U of A to launch online mountain course
This fall, the University of Alberta—in partnership with Parks Canada—will be launching a 12-lesson Massive Online Open Course (MOOC) that provides a comprehensive overview of mountain studies. Led by four interdisciplinary instructors, Mountains 101 will be based on the current curriculum of Canadian Mountain Studies Initiative’s introductory course—INTD 280—which touches on the environmental, scientific, cultural and historical issues surrounding mountains in Alberta, Canada and around the world. The course will be free to the general public; however, students wanting to receive a course credit for the MOOC will be required to pay a small fee for the course. To learn more, visit uofa.ualberta.ca/courses/mountains-101
EPL offers online learning
With an Edmonton Public Library card, you can enrol in a wide range of free interactive, instructor-led classes through Gale Courses. The courses run for six weeks, with new sessions beginning every month, covering topics in accounting and finance, business, computer applications (Microsoft Excel, Java programming, etc), design and composition, health care and medical, language, writing and more. Students are required complete an exam at the end of the course, and an award of completion will be given if they achieve a passing score.
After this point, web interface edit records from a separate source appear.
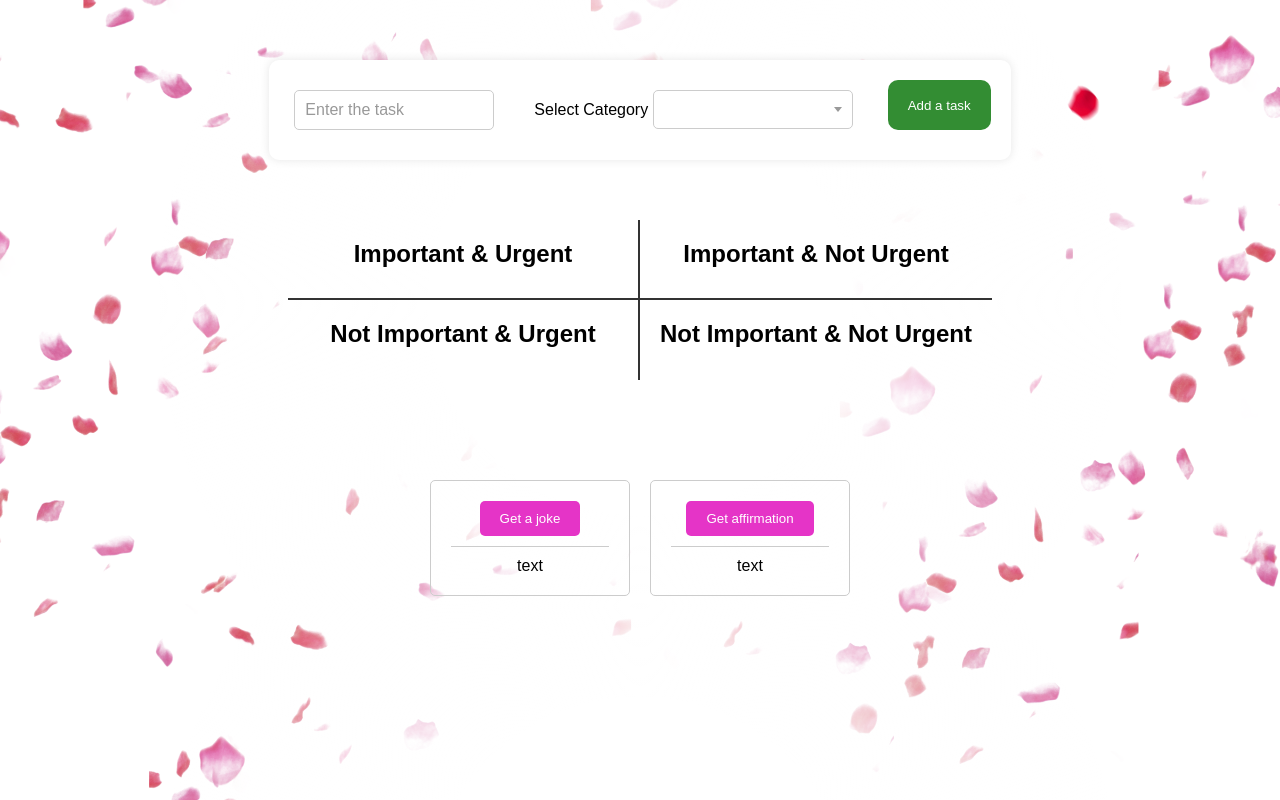
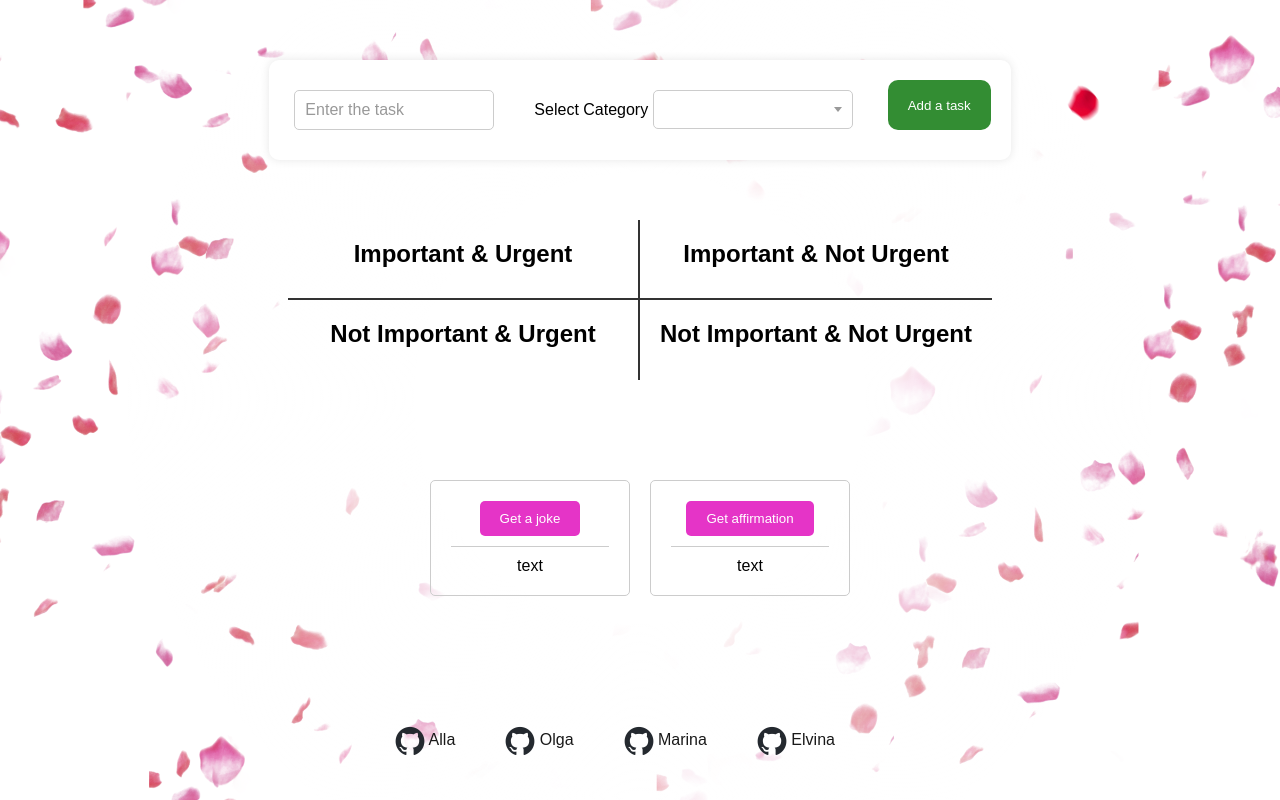
Before and after one commit to marmorozovna/hakaton_march2024, a plain HTML site: page index.html in a window 1280 px wide. Drawn offline with Linux system fonts and the light colour scheme.

Commit message:
add footer with github links

```diff
--- a/assets/styles/style.css
+++ b/assets/styles/style.css
@@ -223,3 +223,33 @@ select:not(:placeholder-shown) + label {
   .text {
      margin: 0;
   }
+
+
+  footer {
+   color: black;
+   padding: 20px;
+   margin-top: 100px;
+   margin-bottom: 20px;
+}
+
+.footer-container {
+   display: flex;
+   justify-content: center;
+}
+
+footer .contributor {
+   margin-right: 50px;
+   color: #333;
+   text-decoration: none;
+}
+
+footer .contributor img {
+   width: 30px;
+   height: 30px;
+   vertical-align: middle;
+}
+
+footer .contributor a {
+   color: #191919;
+   text-decoration: none;
+}
--- a/index.html
+++ b/index.html
@@ -60,6 +60,28 @@
             </div>
         </div>
     </div>
+
+    <footer>
+        <div class="footer-container">
+            <div class="contributor">
+                <img src="/assets/image/github-mark.png" alt="GitHub Icon">
+                <a href="https://github.com/AllaMB">Alla</a>
+            </div>
+            <div class="contributor">
+                <img src="/assets/image/github-mark.png" alt="GitHub Icon">
+                <a href="https://github.com/olkosti">Olga</a>
+            </div>
+            <div class="contributor">
+                <img src="/assets/image/github-mark.png" alt="GitHub Icon">
+                <a href="https://github.com/marmorozovna">Marina</a>
+            </div>
+            <div class="contributor">
+                <img src="/assets/image/github-mark.png" alt="GitHub Icon">
+                <a href="https://github.com/easdln">Elvina</a>
+            </div>
+        </div>
+    </footer>
+
     <script src="script.js"></script>
 </body>
 </html>
```
Also changed, not shown: assets/image/github-mark.png (added).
To learn more, visit education.gale.com/l-edmo95361/
U of A researching Zika virus detection device
Led by Tom Hobman, virologists at the University of Alberta have enlisted the help of the campus’s Ingenuity Lab—an interdisciplinary team that brings together researchers to solve complex issues—in the development of an inexpensive, handheld device that can detect the Zika virus. The device is similar to a handheld glucometer, which detects blood sugar levels in diabetic people. The group is currently in step two of its research, which involves making antibodies of the virus and identifying peptides required for the assay.
Alberta signs deal to help First Nation students
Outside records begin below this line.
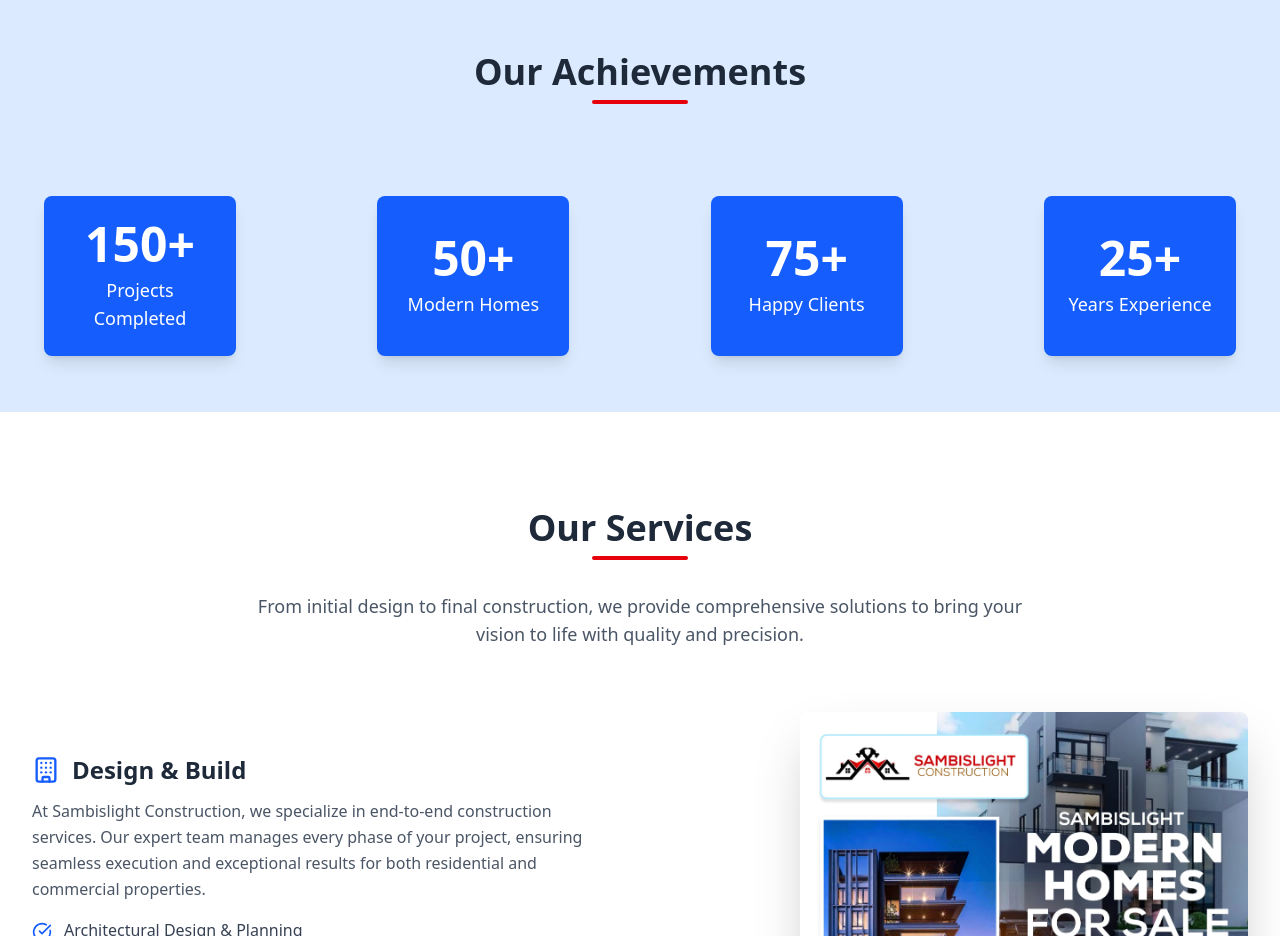
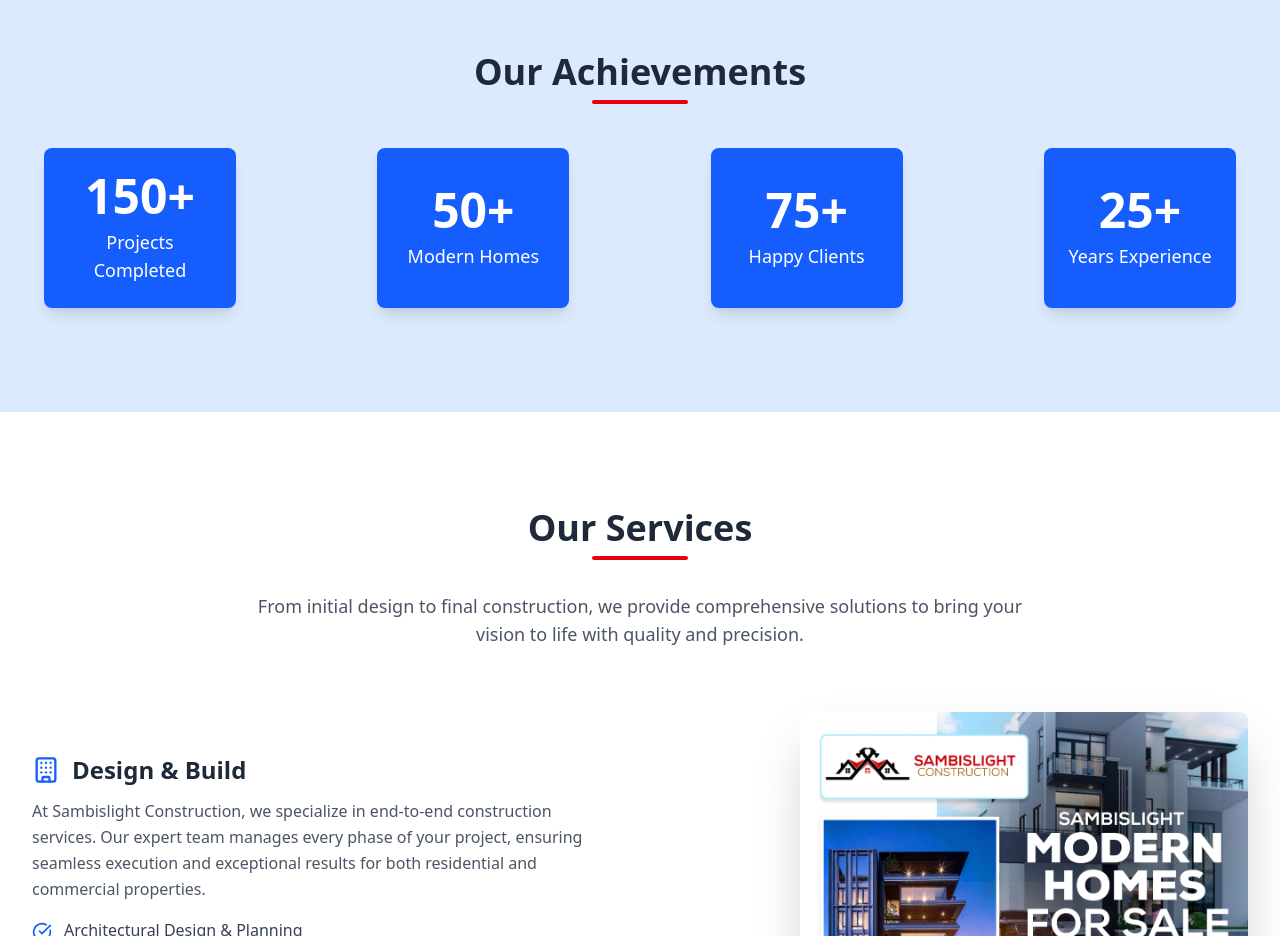
Before and after one commit to Obayaa/construction_website, a React (Vite) app: page / in a window 1280 px wide. Shown: the part 1700-2636 px from the top of the page. Built offline with nearby package versions, Linux system fonts and the light colour scheme.

Commit message:
removed the Margin top property of the achievement list

```diff
--- a/src/components/Achievements.jsx
+++ b/src/components/Achievements.jsx
@@ -13,7 +13,7 @@ export default function Achievements() {
         <div className="max-w-7xl mx-auto px-4 lg:px-8 flex flex-col">
             <Section_Title title={"Our Achievements"} />
 
-            <div className="flex gap-6 lg:justify-between flex-wrap p-3 justify-center lg:flex-nowrap mt-12">
+            <div className="flex gap-6 lg:justify-between flex-wrap p-3 justify-center lg:flex-nowrap">
                 {achievementsData.map((achievement, index) => (
                     <Card key={index} {...achievement} />
                 ))}
```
In an effort to improve attendance and high school graduation rates among First Nation students, the provincial government has signed a deal with the Kee Tas Kee Now Tribal Council. The agreement—the first of its kind in Alberta—outlines an educational framework that is more culturally relevant while incorporating traditional skills such as hunting and fishing into the curriculum. The deal will benefit about 1000 kindergarten to Grade 12 students from five communities including Loon River, Lubicon Lake, Peerless Trout, Whitefish Lake and Woodland Cree First Nations. V